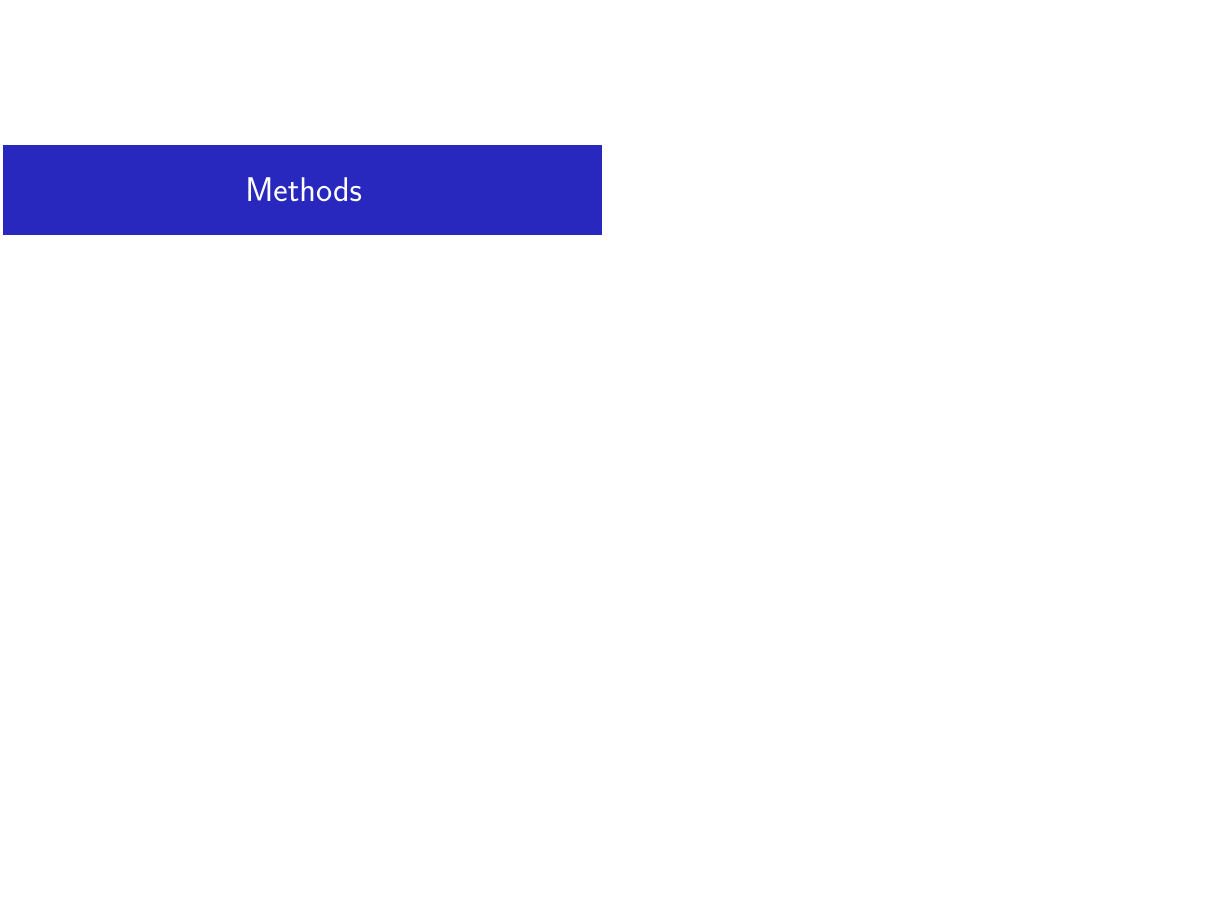
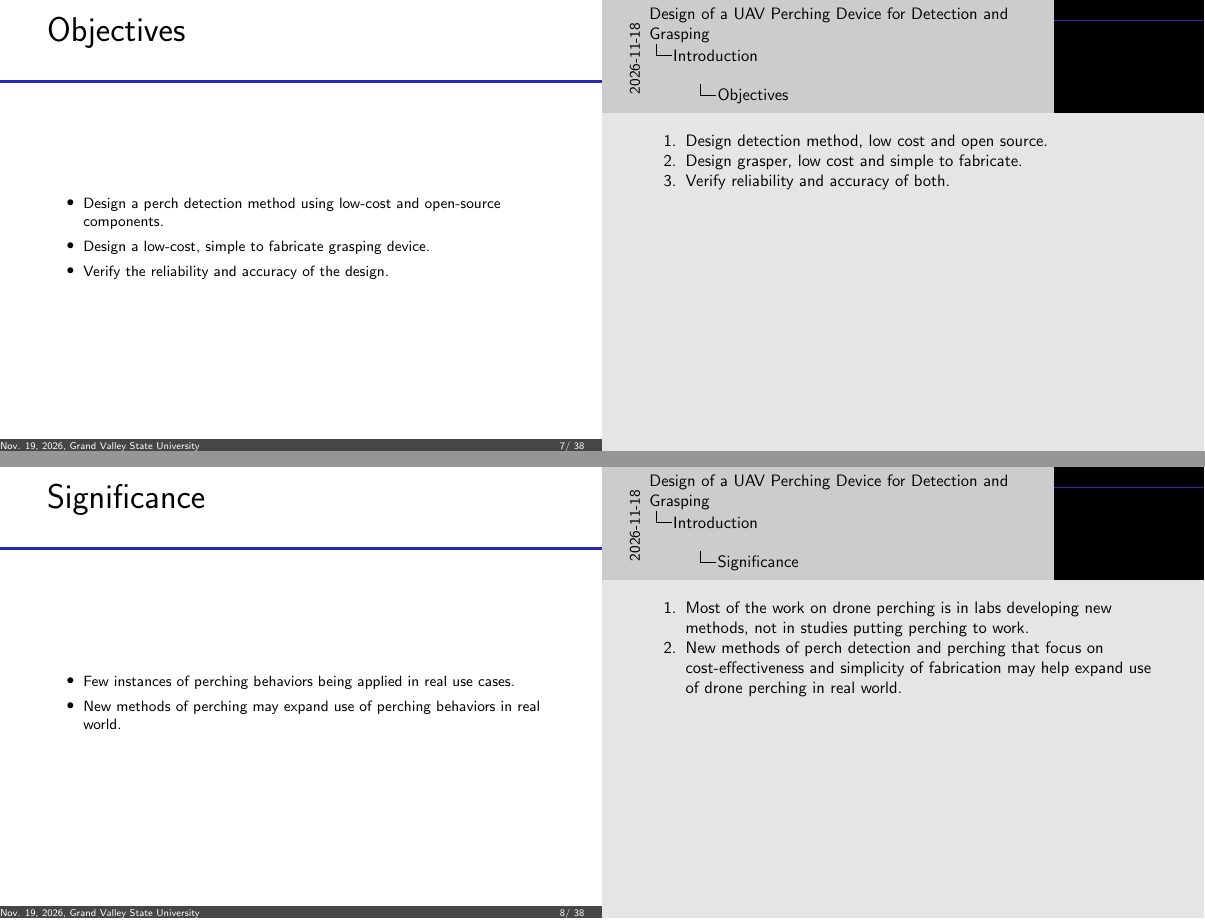
Before and after one commit to wyattbarber/Thesis-Writing, LaTeX slides (Defense.tex): page 14 of 47 before the commit and pages 13 and 14 of 46 after it, the two joined at a grey line, the shorter picture padded with empty space. Compiled offline with pdfLaTeX.

Commit message:
Combine some goals and significance slides

```diff
--- a/Defense.tex
+++ b/Defense.tex
@@ -9,9 +9,9 @@
 \usetikzlibrary{arrows.meta,angles,quotes}
 
 
-\setbeameroption{hide notes} % Only slides
+% \setbeameroption{hide notes} % Only slides
 %\setbeameroption{show only notes} % Only notes
-%\setbeameroption{show notes on second screen=right} % Both
+\setbeameroption{show notes on second screen=right} % Both
 
 \setbeamerfont{normal text}{size=\footnotesize}
 \AtBeginDocument{\usebeamerfont{normal text}}
@@ -205,6 +191,17 @@
     \note[item]{Verify reliability and accuracy of both.}
 \end{frame}
 
+\begin{frame}{Significance}
+    \begin{itemize}
+        \item Few instances of perching behaviors being applied in real use cases.
+        \item New methods of perching may expand use of perching behaviors in real world.
+    \end{itemize}
+
+    \note[item]{Most of the work on drone perching is in labs developing new methods, not in studies putting perching to work.}
+    \note[item]{New methods of perch detection and perching that focus on cost-effectiveness and simplicity of fabrication may help
+    expand use of drone perching in real world. }
+\end{frame}
+
 \section{Methods}
 
 \begin{frame}{Coordinates and Measurements}
@@ -284 +279,2 @@
         \item Mass under 47.5g, or 0.33\% of the estimated payload capacity for 500g drones.
+        \item Perch detection method that can work with low-cost cameras.
```
Also changed, not shown: Defense.tex (29 more changed lines).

-*-

Reproduce every record verbatim, please. Omit the images.

Before and after one commit to wyattbarber/Thesis-Writing, LaTeX slides (Defense.tex): page 14 of 47 before the commit and pages 13 and 14 of 46 after it, the two joined at a grey line, the shorter picture padded with empty space. Compiled offline with pdfLaTeX.

Commit message:
Combine some goals and significance slides

```diff
--- a/Defense.tex
+++ b/Defense.tex
@@ -9,9 +9,9 @@
 \usetikzlibrary{arrows.meta,angles,quotes}
 
 
-\setbeameroption{hide notes} % Only slides
+% \setbeameroption{hide notes} % Only slides
 %\setbeameroption{show only notes} % Only notes
-%\setbeameroption{show notes on second screen=right} % Both
+\setbeameroption{show notes on second screen=right} % Both
 
 \setbeamerfont{normal text}{size=\footnotesize}
 \AtBeginDocument{\usebeamerfont{normal text}}
@@ -205,6 +191,17 @@
     \note[item]{Verify reliability and accuracy of both.}
 \end{frame}
 
+\begin{frame}{Significance}
+    \begin{itemize}
+        \item Few instances of perching behaviors being applied in real use cases.
+        \item New methods of perching may expand use of perching behaviors in real world.
+    \end{itemize}
+
+    \note[item]{Most of the work on drone perching is in labs developing new methods, not in studies putting perching to work.}
+    \note[item]{New methods of perch detection and perching that focus on cost-effectiveness and simplicity of fabrication may help
+    expand use of drone perching in real world. }
+\end{frame}
+
 \section{Methods}
 
 \begin{frame}{Coordinates and Measurements}
@@ -284 +279,2 @@
         \item Mass under 47.5g, or 0.33\% of the estimated payload capacity for 500g drones.
+        \item Perch detection method that can work with low-cost cameras.
```
Also changed, not shown: Defense.tex (29 more changed lines).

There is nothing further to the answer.